Khreis also said that he had obtained the land legally: “When I bought the land for building the home three years ago, I made sure of the fact that all the al-Barahma land was owned [legitimately]. One of the papers I was shown certified that the land is owned by the Barhoum family from Rafah City.”

For Khreis, the demolition of the house represents a catastrophic loss of all the savings he invested in it. “Before I moved here, I used to stay in Tal al-Sultan neighborhood,” he said. “But it seems we Palestinians are destined to move from place to place, carrying the title of refugees forever.” Clearly angered, Khreis added, “This time it is unbelievable, our own brothers displace us, scatter us and even beat us!”

The Hammad family’s demolished home.

Residents of the demolished houses have set up a committee in order to seek a remedy. According to committee head Fathi Abu Shawish, speaking in a tent that replaced the demolished local mosque, the disputed land was originally owned by Ahmad Barhoum, who inherited it from his father in 1946. Abu Shawish said that the municipality had given assurances that the residents’ land had been purchased legally.

“Two months ago, we settled the issue with the Conciliation Court in Rafah city,” Abu Shawish said. “By then the judge, Diya al-Astal, assured us that our lands are legally purchased and that the municipality would not demolish our homes. One month ago, the Rafah mayor himself promised us in front of the local factions’ representatives that the municipality would leave our homes intact. We wonder now, why did they demolish our homes?”

The independent Gaza-based Palestinian Centre for Human Rights (PCHR) expressed its “grave concern” over the demolitions, which it described as “a violation of civilians’ right to adequate housing.” PCHR called on the Gaza authorities to put a halt to any further demolitions which could affect an additional 180 houses in the area.

Abdul Aziz Afana, Director General of the Department of General Administration and Governmental Property at the Land Authority in Gaza told PCHR that the demolished houses had been built illegally on public land that had been allocated for the construction of a college. Afana said that numerous evacuation and demolition notices had been delivered to residents but these had been ignored.

According to Afana, the demolitions had been carried out strictly according to the relevant laws and procedures that had been in force since the early 1960s, when Gaza was under Egyptian administration (“20 Families Displaced as Palestinian Land Authority Demolishes Homes in Rafah,” 20 May 2010).

According to PCHR, the Rafah demolitions coincided with an announcement by Dr. Muhammad Awad, the Secretary General of the Cabinet in Gaza, of “a decision taken by the government in Gaza to expand areas allocated for housing on public land and to encourage individuals and institutions to build on public land.”

According to government statistics 69.9 percent of Gaza is privately owned, while 30.1 percent is public land.
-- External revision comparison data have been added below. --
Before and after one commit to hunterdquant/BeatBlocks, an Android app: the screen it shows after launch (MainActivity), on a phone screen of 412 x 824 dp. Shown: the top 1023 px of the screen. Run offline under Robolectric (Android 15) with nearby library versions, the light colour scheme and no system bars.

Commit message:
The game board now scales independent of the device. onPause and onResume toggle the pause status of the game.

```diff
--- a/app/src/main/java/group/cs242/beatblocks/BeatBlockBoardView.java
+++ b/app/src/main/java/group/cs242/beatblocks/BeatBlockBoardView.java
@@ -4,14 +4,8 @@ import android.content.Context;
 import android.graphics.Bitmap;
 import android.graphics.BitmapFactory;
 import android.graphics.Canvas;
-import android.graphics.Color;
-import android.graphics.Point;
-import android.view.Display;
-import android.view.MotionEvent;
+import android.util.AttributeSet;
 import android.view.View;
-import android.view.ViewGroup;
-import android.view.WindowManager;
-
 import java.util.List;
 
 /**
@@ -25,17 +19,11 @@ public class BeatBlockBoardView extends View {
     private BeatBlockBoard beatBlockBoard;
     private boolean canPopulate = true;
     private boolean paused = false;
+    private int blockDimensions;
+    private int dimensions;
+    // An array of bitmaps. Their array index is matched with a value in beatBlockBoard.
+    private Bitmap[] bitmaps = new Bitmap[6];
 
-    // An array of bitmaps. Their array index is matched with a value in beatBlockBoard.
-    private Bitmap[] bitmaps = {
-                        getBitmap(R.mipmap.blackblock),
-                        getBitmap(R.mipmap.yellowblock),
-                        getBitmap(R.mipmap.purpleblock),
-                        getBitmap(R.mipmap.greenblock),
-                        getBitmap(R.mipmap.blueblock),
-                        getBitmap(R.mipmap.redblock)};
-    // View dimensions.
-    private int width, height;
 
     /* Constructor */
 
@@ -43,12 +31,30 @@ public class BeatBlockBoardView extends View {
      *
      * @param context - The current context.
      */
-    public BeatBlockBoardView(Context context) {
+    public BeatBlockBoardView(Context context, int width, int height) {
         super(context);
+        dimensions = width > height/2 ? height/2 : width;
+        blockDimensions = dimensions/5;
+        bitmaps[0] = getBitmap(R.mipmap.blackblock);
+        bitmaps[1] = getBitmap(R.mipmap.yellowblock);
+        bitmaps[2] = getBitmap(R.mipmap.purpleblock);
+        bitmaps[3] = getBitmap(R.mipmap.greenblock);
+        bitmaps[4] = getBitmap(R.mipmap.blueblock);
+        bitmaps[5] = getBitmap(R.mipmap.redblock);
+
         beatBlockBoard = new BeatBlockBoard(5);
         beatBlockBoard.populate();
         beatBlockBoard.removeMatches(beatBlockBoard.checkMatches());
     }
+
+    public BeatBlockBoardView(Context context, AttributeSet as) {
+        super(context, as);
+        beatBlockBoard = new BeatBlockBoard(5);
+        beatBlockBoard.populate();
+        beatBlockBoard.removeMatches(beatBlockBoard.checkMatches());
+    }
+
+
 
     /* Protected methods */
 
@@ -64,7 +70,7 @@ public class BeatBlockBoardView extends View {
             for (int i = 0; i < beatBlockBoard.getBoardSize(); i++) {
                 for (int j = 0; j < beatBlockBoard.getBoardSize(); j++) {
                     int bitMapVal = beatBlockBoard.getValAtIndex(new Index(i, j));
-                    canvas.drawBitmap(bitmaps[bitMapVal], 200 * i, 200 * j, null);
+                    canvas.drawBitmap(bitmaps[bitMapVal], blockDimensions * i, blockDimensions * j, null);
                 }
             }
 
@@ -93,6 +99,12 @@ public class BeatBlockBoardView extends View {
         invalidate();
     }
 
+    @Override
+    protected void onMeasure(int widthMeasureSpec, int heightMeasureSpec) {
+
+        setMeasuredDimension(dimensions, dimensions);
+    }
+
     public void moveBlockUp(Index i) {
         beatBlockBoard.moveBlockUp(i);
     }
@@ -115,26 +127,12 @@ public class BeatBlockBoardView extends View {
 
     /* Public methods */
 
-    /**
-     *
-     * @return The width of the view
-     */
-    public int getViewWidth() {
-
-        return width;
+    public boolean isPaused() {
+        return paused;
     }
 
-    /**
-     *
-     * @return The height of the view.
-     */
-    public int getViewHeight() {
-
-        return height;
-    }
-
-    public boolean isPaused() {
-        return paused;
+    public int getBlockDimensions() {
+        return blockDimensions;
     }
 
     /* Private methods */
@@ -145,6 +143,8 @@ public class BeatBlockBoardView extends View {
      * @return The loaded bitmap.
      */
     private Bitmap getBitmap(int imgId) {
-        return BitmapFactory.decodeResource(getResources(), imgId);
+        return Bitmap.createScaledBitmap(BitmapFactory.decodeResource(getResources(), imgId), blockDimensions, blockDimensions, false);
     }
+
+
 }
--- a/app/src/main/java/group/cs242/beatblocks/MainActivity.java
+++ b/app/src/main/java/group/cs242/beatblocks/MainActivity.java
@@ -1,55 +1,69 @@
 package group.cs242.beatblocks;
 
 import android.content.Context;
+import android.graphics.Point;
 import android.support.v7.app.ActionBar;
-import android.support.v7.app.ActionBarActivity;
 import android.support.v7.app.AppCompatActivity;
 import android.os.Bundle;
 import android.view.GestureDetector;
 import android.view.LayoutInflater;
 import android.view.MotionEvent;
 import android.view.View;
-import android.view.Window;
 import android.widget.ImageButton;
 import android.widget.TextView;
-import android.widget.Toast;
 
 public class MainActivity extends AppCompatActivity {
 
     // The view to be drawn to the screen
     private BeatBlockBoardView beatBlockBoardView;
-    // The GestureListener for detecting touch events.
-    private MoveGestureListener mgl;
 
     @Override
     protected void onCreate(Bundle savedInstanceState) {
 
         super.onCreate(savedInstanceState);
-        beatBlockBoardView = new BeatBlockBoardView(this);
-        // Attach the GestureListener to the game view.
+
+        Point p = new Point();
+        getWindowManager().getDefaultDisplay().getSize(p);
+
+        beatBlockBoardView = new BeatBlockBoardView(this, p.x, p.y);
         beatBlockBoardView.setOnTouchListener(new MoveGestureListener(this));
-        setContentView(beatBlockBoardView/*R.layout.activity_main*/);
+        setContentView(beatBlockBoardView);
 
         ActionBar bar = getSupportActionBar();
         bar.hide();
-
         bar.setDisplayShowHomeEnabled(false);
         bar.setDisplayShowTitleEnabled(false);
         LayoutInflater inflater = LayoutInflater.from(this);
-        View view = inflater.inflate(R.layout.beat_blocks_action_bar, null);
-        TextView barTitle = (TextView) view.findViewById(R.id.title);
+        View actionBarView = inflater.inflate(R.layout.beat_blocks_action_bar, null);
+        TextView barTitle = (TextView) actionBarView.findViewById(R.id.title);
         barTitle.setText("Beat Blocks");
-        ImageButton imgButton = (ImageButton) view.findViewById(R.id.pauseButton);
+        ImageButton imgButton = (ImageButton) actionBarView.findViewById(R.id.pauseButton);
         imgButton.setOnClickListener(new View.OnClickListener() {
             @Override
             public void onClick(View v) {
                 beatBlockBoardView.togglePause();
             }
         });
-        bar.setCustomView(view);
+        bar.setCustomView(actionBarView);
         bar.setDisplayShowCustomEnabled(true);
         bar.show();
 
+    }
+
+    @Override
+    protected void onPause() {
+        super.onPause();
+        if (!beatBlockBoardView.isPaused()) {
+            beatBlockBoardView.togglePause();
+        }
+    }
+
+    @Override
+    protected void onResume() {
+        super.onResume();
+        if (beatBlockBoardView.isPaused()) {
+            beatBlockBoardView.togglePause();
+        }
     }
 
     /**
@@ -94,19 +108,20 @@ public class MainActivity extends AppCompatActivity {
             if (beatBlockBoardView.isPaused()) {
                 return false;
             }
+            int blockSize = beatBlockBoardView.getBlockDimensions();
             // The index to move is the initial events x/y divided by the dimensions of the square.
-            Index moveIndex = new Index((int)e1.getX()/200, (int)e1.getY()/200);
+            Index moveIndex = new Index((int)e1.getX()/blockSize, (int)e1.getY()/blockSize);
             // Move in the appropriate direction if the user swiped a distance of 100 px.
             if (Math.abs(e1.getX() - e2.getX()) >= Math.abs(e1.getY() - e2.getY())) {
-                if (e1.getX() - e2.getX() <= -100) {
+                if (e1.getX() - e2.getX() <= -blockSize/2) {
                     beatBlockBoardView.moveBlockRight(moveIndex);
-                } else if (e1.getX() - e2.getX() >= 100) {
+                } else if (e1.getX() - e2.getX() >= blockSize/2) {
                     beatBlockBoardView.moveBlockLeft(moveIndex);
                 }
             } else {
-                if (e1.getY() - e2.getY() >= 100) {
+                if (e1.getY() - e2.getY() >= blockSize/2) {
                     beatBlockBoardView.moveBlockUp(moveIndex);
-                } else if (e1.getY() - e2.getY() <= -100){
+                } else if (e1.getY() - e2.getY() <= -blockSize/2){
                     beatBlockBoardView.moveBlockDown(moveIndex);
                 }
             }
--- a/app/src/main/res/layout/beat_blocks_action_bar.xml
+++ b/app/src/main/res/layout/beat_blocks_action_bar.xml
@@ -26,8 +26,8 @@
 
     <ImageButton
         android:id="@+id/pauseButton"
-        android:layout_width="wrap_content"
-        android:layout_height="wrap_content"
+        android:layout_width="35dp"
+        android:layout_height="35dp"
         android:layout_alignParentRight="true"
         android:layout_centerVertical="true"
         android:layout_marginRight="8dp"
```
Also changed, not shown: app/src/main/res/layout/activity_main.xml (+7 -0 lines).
Infringements on public land are a common problem in densely-populated Gaza where there are severe shortages of housing and available agricultural land. The housing shortage has been worsened by a crippling shortage of building supplies due to the Israeli blockade.

Given the scale of the problem, PCHR called for a temporary freeze on all demolitions and the establishment of procedures such as signing contracts with those living on public land acknowledging the government’s ownership while expanding opportunities for people in Gaza to build legally on public property.

“These policies can be developed in a way that protects the legal ownership of these lands and that protects civilians against forcible eviction and displacement,” PCHR said in its statement.

Such measures would however come too late for the newly displaced families in Rafah. “This is a complete injustice” declared Nazmi Hammad, who with all his other problems is now worried about how his children can study for their final exams at school with no roof over their heads.

All photos by Rami Almeghari.

Rami Almeghari is a journalist and university lecturer based in the Gaza Strip.